[LISTED ENTRIES — start]

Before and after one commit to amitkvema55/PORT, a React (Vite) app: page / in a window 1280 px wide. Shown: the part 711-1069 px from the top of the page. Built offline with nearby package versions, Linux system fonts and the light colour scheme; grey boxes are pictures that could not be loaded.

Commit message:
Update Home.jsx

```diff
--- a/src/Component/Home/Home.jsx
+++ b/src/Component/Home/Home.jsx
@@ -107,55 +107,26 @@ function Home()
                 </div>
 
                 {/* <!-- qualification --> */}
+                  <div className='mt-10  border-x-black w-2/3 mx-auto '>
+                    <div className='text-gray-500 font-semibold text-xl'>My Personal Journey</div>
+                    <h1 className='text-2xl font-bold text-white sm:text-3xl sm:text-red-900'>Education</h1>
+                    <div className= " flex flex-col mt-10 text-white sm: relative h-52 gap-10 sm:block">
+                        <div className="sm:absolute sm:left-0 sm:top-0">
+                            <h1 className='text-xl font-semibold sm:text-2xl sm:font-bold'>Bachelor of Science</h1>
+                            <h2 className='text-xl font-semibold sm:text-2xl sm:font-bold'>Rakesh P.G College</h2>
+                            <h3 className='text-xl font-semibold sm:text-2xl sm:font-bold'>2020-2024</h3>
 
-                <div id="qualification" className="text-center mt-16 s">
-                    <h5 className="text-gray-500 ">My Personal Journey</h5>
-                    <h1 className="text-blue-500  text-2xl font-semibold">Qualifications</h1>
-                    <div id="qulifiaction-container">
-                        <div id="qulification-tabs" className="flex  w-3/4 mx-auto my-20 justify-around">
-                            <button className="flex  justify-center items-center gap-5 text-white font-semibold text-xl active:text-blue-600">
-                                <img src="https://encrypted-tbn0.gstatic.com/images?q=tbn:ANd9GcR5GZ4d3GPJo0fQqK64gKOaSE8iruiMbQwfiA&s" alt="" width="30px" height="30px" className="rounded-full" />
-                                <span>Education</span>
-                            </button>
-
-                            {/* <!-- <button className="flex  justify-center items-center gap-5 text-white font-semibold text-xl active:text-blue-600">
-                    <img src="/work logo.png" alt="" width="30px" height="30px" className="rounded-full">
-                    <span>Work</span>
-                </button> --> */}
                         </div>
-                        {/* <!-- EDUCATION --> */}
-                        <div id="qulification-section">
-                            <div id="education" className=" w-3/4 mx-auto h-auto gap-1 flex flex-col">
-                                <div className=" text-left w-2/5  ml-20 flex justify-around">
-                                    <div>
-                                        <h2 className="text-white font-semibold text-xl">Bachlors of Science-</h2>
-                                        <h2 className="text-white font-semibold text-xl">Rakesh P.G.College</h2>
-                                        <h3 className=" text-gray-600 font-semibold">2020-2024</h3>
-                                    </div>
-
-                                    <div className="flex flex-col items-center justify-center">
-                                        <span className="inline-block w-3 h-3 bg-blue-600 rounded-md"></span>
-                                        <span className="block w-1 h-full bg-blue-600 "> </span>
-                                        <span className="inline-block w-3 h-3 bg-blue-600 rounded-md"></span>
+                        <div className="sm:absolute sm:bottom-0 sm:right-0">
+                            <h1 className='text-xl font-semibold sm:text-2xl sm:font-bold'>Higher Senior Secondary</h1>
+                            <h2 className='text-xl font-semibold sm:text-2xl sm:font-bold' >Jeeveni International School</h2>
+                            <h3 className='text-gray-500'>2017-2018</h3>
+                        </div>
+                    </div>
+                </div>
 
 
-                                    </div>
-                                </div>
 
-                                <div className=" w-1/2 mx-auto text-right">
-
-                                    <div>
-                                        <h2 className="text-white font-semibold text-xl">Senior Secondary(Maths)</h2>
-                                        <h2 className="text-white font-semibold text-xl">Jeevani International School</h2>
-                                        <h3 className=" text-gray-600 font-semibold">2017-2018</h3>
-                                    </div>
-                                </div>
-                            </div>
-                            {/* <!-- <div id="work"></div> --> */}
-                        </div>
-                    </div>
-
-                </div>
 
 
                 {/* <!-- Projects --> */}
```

[LISTED ENTRIES — finish]

### WHAT YOU ARE ASKED TO DO
Set down the entries above again, word for word.

### OUTPUT BELOW
Before and after one commit to amitkvema55/PORT, a React (Vite) app: page / in a window 1280 px wide. Shown: the part 711-1069 px from the top of the page. Built offline with nearby package versions, Linux system fonts and the light colour scheme; grey boxes are pictures that could not be loaded.

Commit message:
Update Home.jsx

```diff
--- a/src/Component/Home/Home.jsx
+++ b/src/Component/Home/Home.jsx
@@ -107,55 +107,26 @@ function Home()
                 </div>
 
                 {/* <!-- qualification --> */}
+                  <div className='mt-10  border-x-black w-2/3 mx-auto '>
+                    <div className='text-gray-500 font-semibold text-xl'>My Personal Journey</div>
+                    <h1 className='text-2xl font-bold text-white sm:text-3xl sm:text-red-900'>Education</h1>
+                    <div className= " flex flex-col mt-10 text-white sm: relative h-52 gap-10 sm:block">
+                        <div className="sm:absolute sm:left-0 sm:top-0">
+                            <h1 className='text-xl font-semibold sm:text-2xl sm:font-bold'>Bachelor of Science</h1>
+                            <h2 className='text-xl font-semibold sm:text-2xl sm:font-bold'>Rakesh P.G College</h2>
+                            <h3 className='text-xl font-semibold sm:text-2xl sm:font-bold'>2020-2024</h3>
 
-                <div id="qualification" className="text-center mt-16 s">
-                    <h5 className="text-gray-500 ">My Personal Journey</h5>
-                    <h1 className="text-blue-500  text-2xl font-semibold">Qualifications</h1>
-                    <div id="qulifiaction-container">
-                        <div id="qulification-tabs" className="flex  w-3/4 mx-auto my-20 justify-around">
-                            <button className="flex  justify-center items-center gap-5 text-white font-semibold text-xl active:text-blue-600">
-                                <img src="https://encrypted-tbn0.gstatic.com/images?q=tbn:ANd9GcR5GZ4d3GPJo0fQqK64gKOaSE8iruiMbQwfiA&s" alt="" width="30px" height="30px" className="rounded-full" />
-                                <span>Education</span>
-                            </button>
-
-                            {/* <!-- <button className="flex  justify-center items-center gap-5 text-white font-semibold text-xl active:text-blue-600">
-                    <img src="/work logo.png" alt="" width="30px" height="30px" className="rounded-full">
-                    <span>Work</span>
-                </button> --> */}
                         </div>
-                        {/* <!-- EDUCATION --> */}
-                        <div id="qulification-section">
-                            <div id="education" className=" w-3/4 mx-auto h-auto gap-1 flex flex-col">
-                                <div className=" text-left w-2/5  ml-20 flex justify-around">
-                                    <div>
-                                        <h2 className="text-white font-semibold text-xl">Bachlors of Science-</h2>
-                                        <h2 className="text-white font-semibold text-xl">Rakesh P.G.College</h2>
-                                        <h3 className=" text-gray-600 font-semibold">2020-2024</h3>
-                                    </div>
-
-                                    <div className="flex flex-col items-center justify-center">
-                                        <span className="inline-block w-3 h-3 bg-blue-600 rounded-md"></span>
-                                        <span className="block w-1 h-full bg-blue-600 "> </span>
-                                        <span className="inline-block w-3 h-3 bg-blue-600 rounded-md"></span>
+                        <div className="sm:absolute sm:bottom-0 sm:right-0">
+                            <h1 className='text-xl font-semibold sm:text-2xl sm:font-bold'>Higher Senior Secondary</h1>
+                            <h2 className='text-xl font-semibold sm:text-2xl sm:font-bold' >Jeeveni International School</h2>
+                            <h3 className='text-gray-500'>2017-2018</h3>
+                        </div>
+                    </div>
+                </div>
 
 
-                                    </div>
-                                </div>
 
-                                <div className=" w-1/2 mx-auto text-right">
-
-                                    <div>
-                                        <h2 className="text-white font-semibold text-xl">Senior Secondary(Maths)</h2>
-                                        <h2 className="text-white font-semibold text-xl">Jeevani International School</h2>
-                                        <h3 className=" text-gray-600 font-semibold">2017-2018</h3>
-                                    </div>
-                                </div>
-                            </div>
-                            {/* <!-- <div id="work"></div> --> */}
-                        </div>
-                    </div>
-
-                </div>
 
 
                 {/* <!-- Projects --> */}
```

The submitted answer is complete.